“[Chloe Charles] sings unique and colourful songwriter-pop songs with and introverted beauty of surprising clarity.”
“With the power of her voice and her stories, [Chloe] is breaking the balance of our accepted customs. She’s not searching for the quiet middle. She is focusing on the unventured edge. Chloe Charles is a brilliant singer, guitarist and songwriter.”
“Poised, charismatic and quirky, Chloe Charles breaks black female vocalist stereotypes as she arrives on stage with her classical guitar, accompanied by viola, double bass, or other unexpected twists and turns of her musical imagination.”
“Charles’ fabulous Joni Mitchell-esque voice…sits perfectly over her moody soundscapes of electronic freak folk which recalls Portishead, Bjork and Feist.”
“Haunting, lush, beautiful… spellbinding guitar work”
Guitar World – 10 Female Guitarists You Should Know
A mere two years ago, a young singer-songwriter and self-taught classical guitarist released her debut EP, Little Green Bud. A fitting title, too, as it set the tone for a fully blossoming career that’s about to go off the scales with the release of Chloe Charles’ first full-length CD, Break The Balance.
Since Little Green Bud, music critics and fans alike have been scurrying to put into words what it is that Chloe does. She’s that spellbindingly different.
Best of luck with that. The press have likened Chloe to everyone from Björk to Billie Holiday, Amy Winehouse to Adele, Alicia Keys to Joni Mitchell. While this reflects her unfathomable range, it goes a long way towards describing why this singing sorceress’ musical magic defies any and all straitjackets of classification.
Fans and music journalist around the world have warmly embraced Chloe’s magic. Since the release of Little Green Bud Chloe has performed 300 shows in 8 countries, graced the cover of International Musician magazine, won Harbourfront’s Soundclash Award, became member of Guild Guitar family and played SXSW, NXNE, CMW and Folk Alliance.

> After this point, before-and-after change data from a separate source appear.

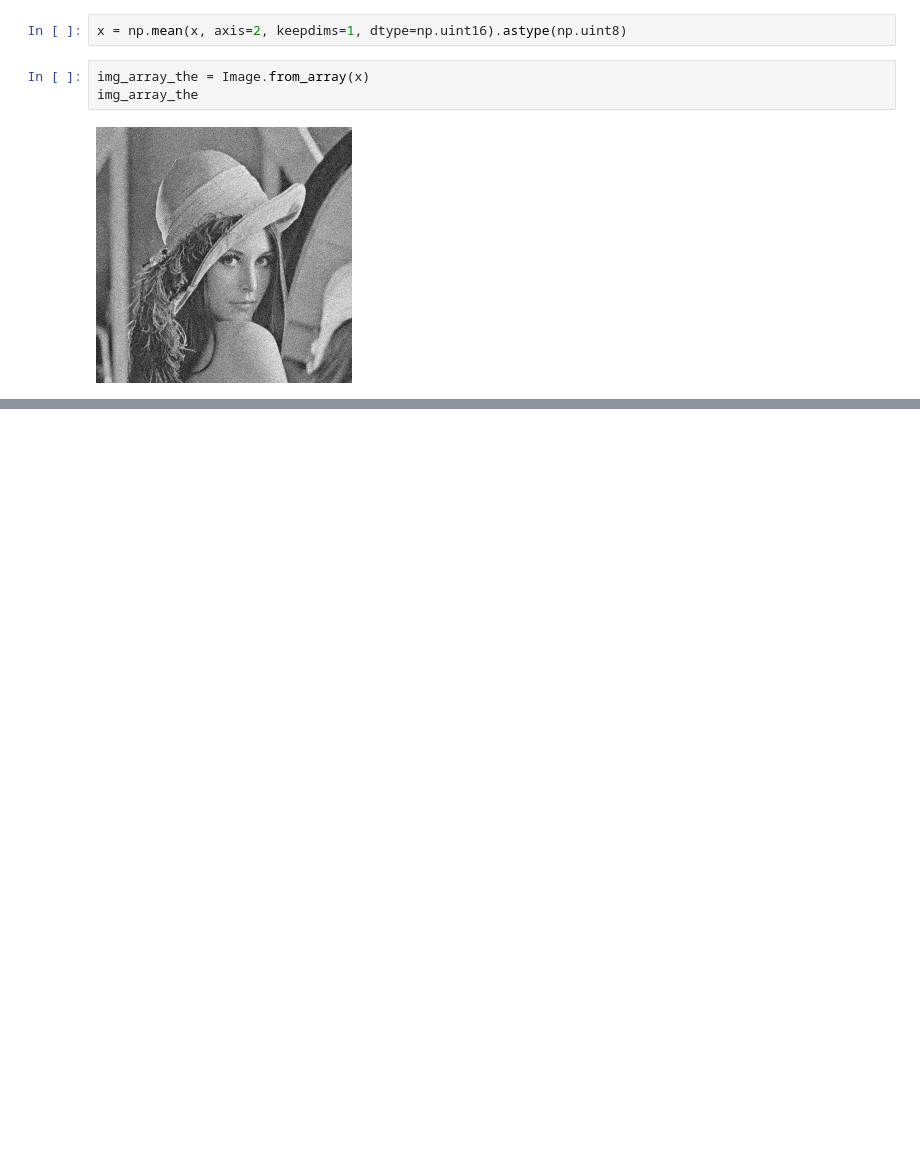
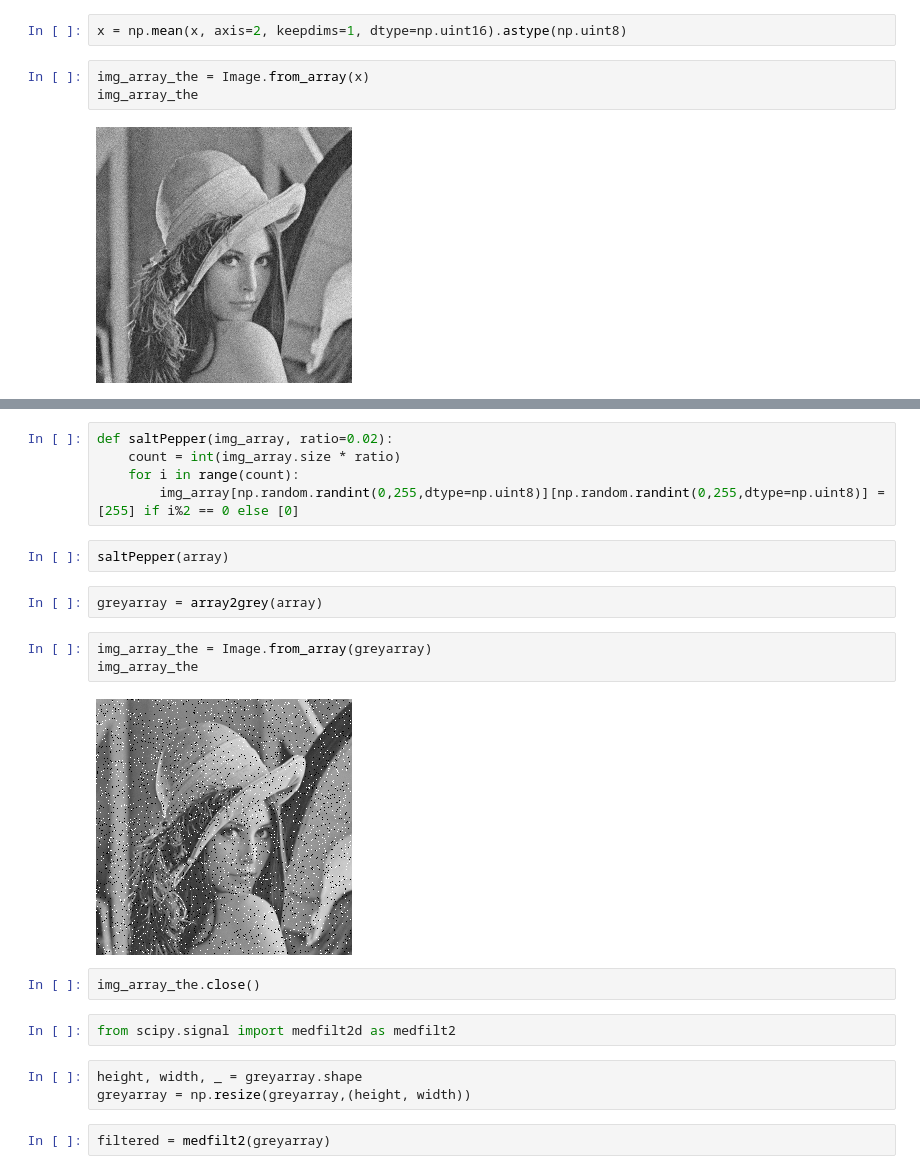
Before and after one commit to rytsh/imagework, a Jupyter notebook: image.ipynb, the cells around one changed output, grey strips where cells are left out. Saved outputs shown, nothing was run; the diff lists cells and outputs as text; blank space fills up the shorter version.

```diff
--- a/image.ipynb
+++ b/image.ipynb
@@ -113,0 +170,23 @@ img_array_the
+# %%
+def saltPepper(img_array, ratio=0.02):
+    count = int(img_array.size * ratio)
+    for i in range(count):
+        img_array[np.random.randint(0,255,dtype=np.uint8)][np.random.randint(0,255,dtype=np.uint8)] = [255] if i%2 == 0 else [0]
+# %%
+saltPepper(array)
+# %%
+greyarray = array2grey(array)
+# %%
+img_array_the = Image.from_array(greyarray)
+img_array_the
+# %% [output]
+[figure, added]
+# %%
+img_array_the.close()
+# %%
+from scipy.signal import medfilt2d as medfilt2
+# %%
+height, width, _ = greyarray.shape
+greyarray = np.resize(greyarray,(height, width))
+# %%
+filtered = medfilt2(greyarray)
```
Also changed, not shown: parts of 22 cells of this notebook, 5 other files.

With the heart of a true explorer and a fierce passion for the unexpected, Chloe folds layers of love, loss and resilience to self-discovery and wonder of the world and its gifts into her compositional approach. Her only wish is for you to join her as she traverses all points on what seems an ever-evolving compass.
Weaned on an early childhood in the lush, dense woods of Ontario, the beauty and its uninterrupted silence forged her relationship with sound and the art of listening.
Her discovery of classical guitar just a few short years ago fuelled a love for all things stringed and resonant, plotting a roadmap for a territory inhabited by cello, violin and bass – each song a mini-symphonic stopping point. Here, her penchant for orchestral soul pop and jazz – and a blend of many influences in-between – could happily co-exist within a timeless and ethereal soundscape.
So, who would dare produce the debut CD of this transcendent force field? No less than Duane Lundy (Ben Sollee, Vandaveer) shared the reins with Charles on the development of Break The Balance while Peter Moore (Cowboy Junkies, Willie P. Bennett) handled some of the mastering.
Both were able to lend delicate, panoramic touches through their organic, stripped down contributions. Moore’s painstaking detail in adapting analog warmth to the digital age merged with Lundy’s unorthodox techniques, harnessing low-fidelity distortion, vintage compressors and effects pedals and mic filters fashioned from everyday found objects.
The lead and hallmark track, “Business”, dedicated to everyone going through an identity crisis, sets an edgy pace for this inaugural, full-length release. Voice becomes instrument against an upbeat collision of strings, percussion and powerful chorus – the uniqueness of which serves the narrative perfectly – love is ours, just as we are.
On “My Child”– a soft, delicate number relying on the harp effect from her classical guitar, Chloe takes the lovely melody and wraps words around it like a motherly blanket.
From the title track’s poignant testament to love, to “Soldier”, which turns the meaning of bravery on its head, Chloe asks us to look at life from a fresh perspective. “Captivate” is beyond mosaic, effortlessly weaving 2-3 songs into one, while “Tarot” takes a key melody, aided by gentle percussion, cello and the sounds of a bell and attacks it in reverse. A tale of a journey predicated by two old ladies, “Nottingham Premonitions”, compressed a lifetime’s worth of emotions across its 3:57 length, its only constant being a simpatico blend of strings, classical guitar and gentle percussion – her effervescent vocal front and centre. And this is only a taste of Break The Balance’s 12-song menu.
Indeed, if the response to her appetizer of an EP is any indication, Break The Balance is bound to tip things even further in her favour.
“Somewhere Billie Holiday rests secure her work was not in vain.”
Blue Indian, USA